Why Are Inmates Dying?

In yesterday's New York Times there was a story by Erin Banco called Suicides Worry Experts at Big Jail in Capital. The story talks about four deaths at the DC jail this year and the general worrying trend of increasing correctional suicides nationally. The article speculates that the deaths may be attributed to lack of adequate mental health staffing or deficiencies in the jails' observation practices. Some of the people interviewed for the story linked the deaths to cutbacks in state mental health budgets.

Correctional suicide is an area that, as Dinah would put it, is a "Clink" thing---a topic I've been interested in for a number of years. I wrote about this three years ago in an article called Correctional Suicide: Has Progress Ended? In my article I pointed out that nationally we seemed to have hit a "floor" with regard to suicide prevention---rates had been declining consistently over the years until a recent plateau.
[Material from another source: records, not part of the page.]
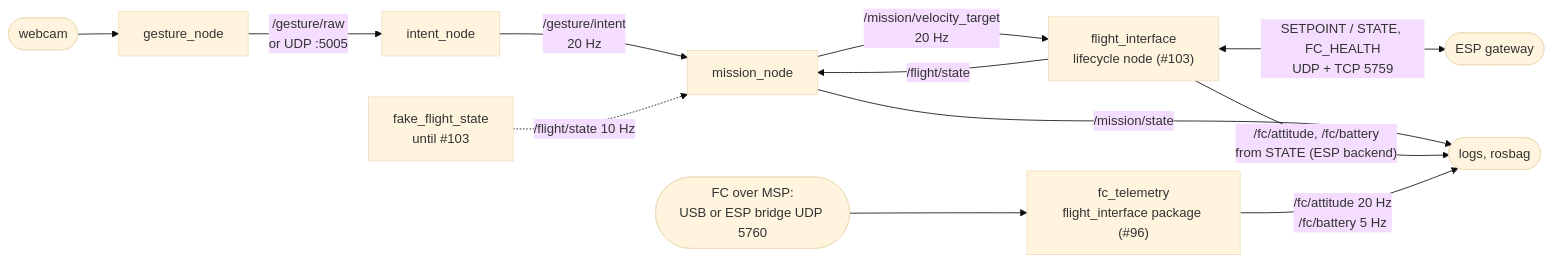
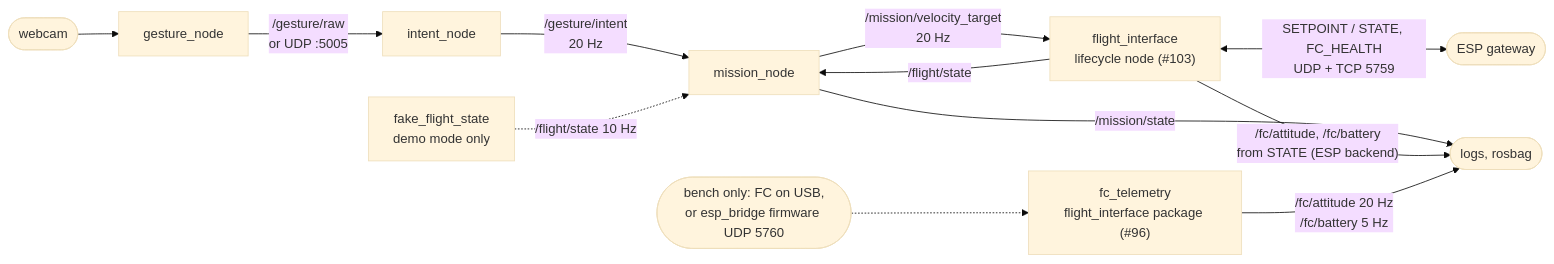
Before and after one commit to SEAME-pt/SEA-ME_Team1_ROSRangers: the second of 2 diagrams in docs/PraticalPlan/03 Architecture/Architecture Document.md, drawn with Mermaid (base theme). The commit also changed other lines of this file, not shown here.

First line of the commit message:
Finish the architecture document (#98) (#216)

````diff
--- a/docs/PraticalPlan/03 Architecture/Architecture Document.md
+++ b/docs/PraticalPlan/03 Architecture/Architecture Document.md
@@ -67,14 +66,14 @@
 ```mermaid
 flowchart LR
   CAM([webcam]) --> GEST[gesture_node]
   GEST -->|"/gesture/raw<br/>or UDP :5005"| INT[intent_node]
   INT -->|"/gesture/intent<br/>20 Hz"| MIS[mission_node]
   MIS -->|"/mission/velocity_target<br/>20 Hz"| FI["flight_interface<br/>lifecycle node (#103)"]
   MIS -->|"/mission/state"| OUT([logs, rosbag])
   FI -->|"/flight/state"| MIS
   FI <-->|"SETPOINT / STATE, FC_HEALTH<br/>UDP + TCP 5759"| ESP([ESP gateway])
   FI -->|"/fc/attitude, /fc/battery<br/>from STATE (ESP backend)"| OUT
-  FC([FC over MSP:<br/>USB or ESP bridge UDP 5760]) --> FCT["fc_telemetry<br/>flight_interface package (#96)"]
+  FC([bench only: FC on USB,<br/>or esp_bridge firmware UDP 5760]) -.-> FCT["fc_telemetry<br/>flight_interface package (#96)"]
   FCT -->|"/fc/attitude 20 Hz<br/>/fc/battery 5 Hz"| OUT
-  FFS["fake_flight_state<br/>until #103"] -.->|"/flight/state 10 Hz"| MIS
+  FFS["fake_flight_state<br/>demo mode only"] -.->|"/flight/state 10 Hz"| MIS
 ```
````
I wrote about what I thought might be the cause of that plateau: the Prison Litigation Reform Act which limited prisoner access to the courts and circumscribed how far courts could intervene to improve prison and jail conditions,  as well as changes in the profile of the typical correctional suicide, and the increasing problem of gang violence and intimidation in corrections.
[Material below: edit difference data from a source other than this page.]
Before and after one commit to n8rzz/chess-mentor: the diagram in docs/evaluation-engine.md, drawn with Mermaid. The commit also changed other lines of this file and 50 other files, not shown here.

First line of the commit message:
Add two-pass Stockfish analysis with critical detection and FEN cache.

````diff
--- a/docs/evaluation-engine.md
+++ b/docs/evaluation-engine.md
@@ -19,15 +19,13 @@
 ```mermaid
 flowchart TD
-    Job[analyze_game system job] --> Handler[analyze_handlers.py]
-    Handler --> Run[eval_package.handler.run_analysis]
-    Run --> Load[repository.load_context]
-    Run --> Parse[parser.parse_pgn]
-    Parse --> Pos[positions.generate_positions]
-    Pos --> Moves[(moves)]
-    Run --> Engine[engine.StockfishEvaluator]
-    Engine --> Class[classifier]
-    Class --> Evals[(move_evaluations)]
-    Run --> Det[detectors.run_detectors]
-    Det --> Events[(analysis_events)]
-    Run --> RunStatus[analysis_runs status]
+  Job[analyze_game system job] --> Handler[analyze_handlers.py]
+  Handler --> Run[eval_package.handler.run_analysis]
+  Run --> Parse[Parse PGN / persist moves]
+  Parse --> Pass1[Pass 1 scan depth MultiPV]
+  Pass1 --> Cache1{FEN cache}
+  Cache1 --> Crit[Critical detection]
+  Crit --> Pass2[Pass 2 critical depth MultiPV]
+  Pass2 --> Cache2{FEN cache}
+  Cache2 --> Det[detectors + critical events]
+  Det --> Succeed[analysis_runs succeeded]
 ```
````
What was most striking for me then was the fact that correctional suicide studies are starting to show increasing numbers of inmates who die from suicide without any previous mental health history or history of suicide attempts. I coined the term for this phenomenon a "clean" suicide---one that could not have been picked up or prevented through currently accepted screening methods and referral protocols. The New York Times article didn't address this, but I couldn't help wondering if the deaths in the DC jail might fall into this category.

What I didn't mention in my earlier paper---because the numbers weren't out yet---was that the increase in jail and prison deaths may reflect a larger trend in rising national suicides. According to the CDC, the age-adjusted death rate for suicide has increased by 8.7 percent since 2000. The other new data comes from the recent Department of Justice report on inmate sexual victimization and abuse. According to this national survey, being a sex offender increases the by other inmates. The Washington Post has reported that three of the four DC jail deaths were by detainees who were charged with sex offenses.
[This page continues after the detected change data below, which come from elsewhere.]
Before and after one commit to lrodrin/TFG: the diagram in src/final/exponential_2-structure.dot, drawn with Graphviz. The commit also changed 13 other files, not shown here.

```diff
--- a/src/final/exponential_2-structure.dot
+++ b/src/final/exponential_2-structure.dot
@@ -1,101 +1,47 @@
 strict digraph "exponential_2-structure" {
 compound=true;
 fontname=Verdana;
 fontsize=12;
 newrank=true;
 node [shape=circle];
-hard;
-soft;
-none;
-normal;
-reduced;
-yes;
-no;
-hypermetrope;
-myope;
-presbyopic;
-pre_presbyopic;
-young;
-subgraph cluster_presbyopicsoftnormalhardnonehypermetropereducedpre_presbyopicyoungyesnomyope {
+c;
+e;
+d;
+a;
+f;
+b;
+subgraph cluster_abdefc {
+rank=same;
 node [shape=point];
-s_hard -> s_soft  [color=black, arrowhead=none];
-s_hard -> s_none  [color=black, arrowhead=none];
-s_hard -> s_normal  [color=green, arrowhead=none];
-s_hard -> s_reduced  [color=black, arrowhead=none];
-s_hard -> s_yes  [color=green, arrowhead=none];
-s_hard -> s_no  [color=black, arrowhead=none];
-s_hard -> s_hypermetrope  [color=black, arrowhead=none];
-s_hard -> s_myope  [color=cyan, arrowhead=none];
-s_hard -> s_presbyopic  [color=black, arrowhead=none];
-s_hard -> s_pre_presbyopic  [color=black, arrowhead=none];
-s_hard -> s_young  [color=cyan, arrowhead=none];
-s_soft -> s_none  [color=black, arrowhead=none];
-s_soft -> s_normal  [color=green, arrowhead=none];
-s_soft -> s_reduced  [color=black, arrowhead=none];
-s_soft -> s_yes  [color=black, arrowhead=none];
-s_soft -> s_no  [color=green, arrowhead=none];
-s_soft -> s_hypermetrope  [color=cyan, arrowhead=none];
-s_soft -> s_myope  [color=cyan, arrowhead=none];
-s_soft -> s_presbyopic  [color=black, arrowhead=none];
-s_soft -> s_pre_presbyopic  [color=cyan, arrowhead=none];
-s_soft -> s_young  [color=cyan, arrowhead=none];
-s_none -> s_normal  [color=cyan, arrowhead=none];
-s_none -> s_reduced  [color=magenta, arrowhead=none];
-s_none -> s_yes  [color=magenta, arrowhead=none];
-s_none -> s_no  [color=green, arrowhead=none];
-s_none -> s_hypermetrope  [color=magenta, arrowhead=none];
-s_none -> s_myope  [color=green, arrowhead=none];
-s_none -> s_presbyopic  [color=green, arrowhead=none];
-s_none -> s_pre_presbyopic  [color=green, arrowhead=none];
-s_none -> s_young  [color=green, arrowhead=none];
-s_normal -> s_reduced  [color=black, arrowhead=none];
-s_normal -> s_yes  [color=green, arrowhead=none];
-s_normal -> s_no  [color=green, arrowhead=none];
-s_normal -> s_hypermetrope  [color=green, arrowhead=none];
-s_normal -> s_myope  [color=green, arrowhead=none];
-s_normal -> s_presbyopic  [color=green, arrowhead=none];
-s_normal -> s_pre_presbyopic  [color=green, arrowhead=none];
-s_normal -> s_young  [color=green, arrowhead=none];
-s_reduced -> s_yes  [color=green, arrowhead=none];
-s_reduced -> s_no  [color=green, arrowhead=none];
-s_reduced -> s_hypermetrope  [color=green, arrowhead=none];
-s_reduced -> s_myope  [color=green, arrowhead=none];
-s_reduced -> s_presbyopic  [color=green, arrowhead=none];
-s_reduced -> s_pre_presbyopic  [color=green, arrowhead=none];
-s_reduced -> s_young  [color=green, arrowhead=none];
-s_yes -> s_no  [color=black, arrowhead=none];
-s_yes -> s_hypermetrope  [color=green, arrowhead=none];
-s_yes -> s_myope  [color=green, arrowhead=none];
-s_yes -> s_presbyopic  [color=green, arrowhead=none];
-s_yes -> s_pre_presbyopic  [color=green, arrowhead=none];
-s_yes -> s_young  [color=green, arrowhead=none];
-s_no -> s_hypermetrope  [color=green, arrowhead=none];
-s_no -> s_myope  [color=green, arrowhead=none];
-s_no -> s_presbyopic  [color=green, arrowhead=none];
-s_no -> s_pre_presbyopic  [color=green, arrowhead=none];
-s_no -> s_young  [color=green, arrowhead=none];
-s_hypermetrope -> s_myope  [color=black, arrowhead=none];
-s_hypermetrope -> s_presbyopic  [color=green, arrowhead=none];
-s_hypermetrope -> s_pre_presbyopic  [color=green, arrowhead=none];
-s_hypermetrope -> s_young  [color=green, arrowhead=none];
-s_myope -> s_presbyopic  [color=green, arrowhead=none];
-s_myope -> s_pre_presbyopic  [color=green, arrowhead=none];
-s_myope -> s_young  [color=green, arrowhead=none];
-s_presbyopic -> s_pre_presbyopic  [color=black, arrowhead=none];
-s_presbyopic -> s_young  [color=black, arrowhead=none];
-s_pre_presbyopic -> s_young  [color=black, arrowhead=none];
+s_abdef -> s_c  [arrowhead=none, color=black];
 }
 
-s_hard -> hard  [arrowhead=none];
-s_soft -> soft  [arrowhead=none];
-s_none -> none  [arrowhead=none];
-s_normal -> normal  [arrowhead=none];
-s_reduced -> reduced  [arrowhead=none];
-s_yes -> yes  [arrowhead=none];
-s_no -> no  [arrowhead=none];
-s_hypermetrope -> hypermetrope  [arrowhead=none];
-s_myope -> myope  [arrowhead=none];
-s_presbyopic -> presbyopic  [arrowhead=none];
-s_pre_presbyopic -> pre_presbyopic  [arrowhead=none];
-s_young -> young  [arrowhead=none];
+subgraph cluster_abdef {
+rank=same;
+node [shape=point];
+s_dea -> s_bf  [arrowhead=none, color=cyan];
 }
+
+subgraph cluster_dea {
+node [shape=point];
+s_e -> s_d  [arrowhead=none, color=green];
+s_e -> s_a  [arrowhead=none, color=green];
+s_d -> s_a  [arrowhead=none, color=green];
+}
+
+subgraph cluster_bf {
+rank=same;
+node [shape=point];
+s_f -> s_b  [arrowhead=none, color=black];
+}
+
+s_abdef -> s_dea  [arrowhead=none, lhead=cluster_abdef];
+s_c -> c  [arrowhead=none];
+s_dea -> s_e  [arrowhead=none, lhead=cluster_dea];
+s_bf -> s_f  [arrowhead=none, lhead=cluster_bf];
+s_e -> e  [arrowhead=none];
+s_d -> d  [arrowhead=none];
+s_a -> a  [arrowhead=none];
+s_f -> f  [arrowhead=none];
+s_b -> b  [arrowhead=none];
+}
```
The Times may be correct that cutbacks in state mental health budgets have had an effect, but this does not address the fact that for many states the funding for correctional health care comes out of the public safety budget rather than the health and mental hygiene budget. State cutbacks could still play a role, just not through the route the article suggests. States with privitized correctional health budgets would also have to be examined separately to look for contractual budget changes.

So those are my thoughts about the NYT correctional suicide story. I figured I'd better get this post up fast before Dinah nudges me to write about it. (Yeah I know, I'm supposed to be re-reading the book proposal but Dinah you know I had to blog about this.)

1 comment:

Anonymous said...


When one inmate commits suicide, do you then see more attempts by other inmates? I've heard about cluster suicides among adolescents, so I was just curious if you see the same thing in prison?